One of the ways we can honor Elijah McClain’s memory is to continue our work to improve policing and build trust between law enforcement and the people they are sworn to protect. There are many honorable peace officers who fulfill their oaths every day to serve and to protect. Yet, too many times, we have seen people die or be seriously injured at the hands of law enforcement, including when officers escalate situations that don’t call for the use of force.
We must do all we can to prevent these tragedies. We must work to make policing safer, more effective, and more worthy of the public’s trust. Only then will we truly have justice and public safety.
Two trials remain in a case that has transformed Aurora and the state as a whole.
The trial against Aurora Officer Nathan Woodyard’s begins Friday for the charges against him of reckless manslaughter, criminally negligent homicide and assault. He is accused of putting McClain in the chokehold that rendered him unconscious before Aurora paramedics administered a heavy dose of ketamine.
The trials for the two Aurora Fire Rescue paramedics — Peter Cichuniec and Jeremy Cooper — will begin Nov. 17 and 27, respectively, for charges of reckless manslaughter, criminally negligent homicide and assault, plus sentence enhancers. The paramedics are accused of injecting a significant amount of ketamine into McClain, which officials said led to him suffering from cardiac arrest on the way to the hospital.
He was taken off life support three days later.
PREVIOUS COVERAGE OF THE TRIAL:
Day 1 - Wednesday, Sept. 20
Day 2 - Thursday, Sept. 21
Day 3 - Friday, Sept. 22
(No court on Monday, Sept. 25)
Day 4 - Tuesday, Sept. 26
Day 5 - Wednesday, Sept. 27
Day 6 - Thursday, Sept. 28
Day 7 - Friday, Sept. 29

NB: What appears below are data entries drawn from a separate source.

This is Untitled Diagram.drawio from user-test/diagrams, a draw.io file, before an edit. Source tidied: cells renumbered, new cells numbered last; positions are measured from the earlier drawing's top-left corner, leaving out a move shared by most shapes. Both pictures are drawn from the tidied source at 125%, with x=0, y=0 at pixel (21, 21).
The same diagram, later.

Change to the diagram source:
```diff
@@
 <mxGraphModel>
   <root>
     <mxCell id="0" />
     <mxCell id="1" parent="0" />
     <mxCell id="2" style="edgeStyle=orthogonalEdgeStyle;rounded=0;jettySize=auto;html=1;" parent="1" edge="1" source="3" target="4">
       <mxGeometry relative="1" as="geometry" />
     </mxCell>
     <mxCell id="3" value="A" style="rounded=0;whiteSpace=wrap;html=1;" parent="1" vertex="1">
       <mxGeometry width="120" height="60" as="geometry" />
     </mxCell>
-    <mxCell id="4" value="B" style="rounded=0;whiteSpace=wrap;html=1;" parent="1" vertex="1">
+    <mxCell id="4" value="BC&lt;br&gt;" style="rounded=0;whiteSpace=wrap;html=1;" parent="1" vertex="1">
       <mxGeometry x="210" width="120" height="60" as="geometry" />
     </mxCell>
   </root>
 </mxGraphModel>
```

Day 8- Tuesday, Oct. 3
Day 9- Wednesday, Oct. 4
Day 10- Thursday, Oct. 5
Day 11- Friday, Oct. 6
(No court on Monday, Oct. 9)
Day 12 - Tuesday, Oct. 10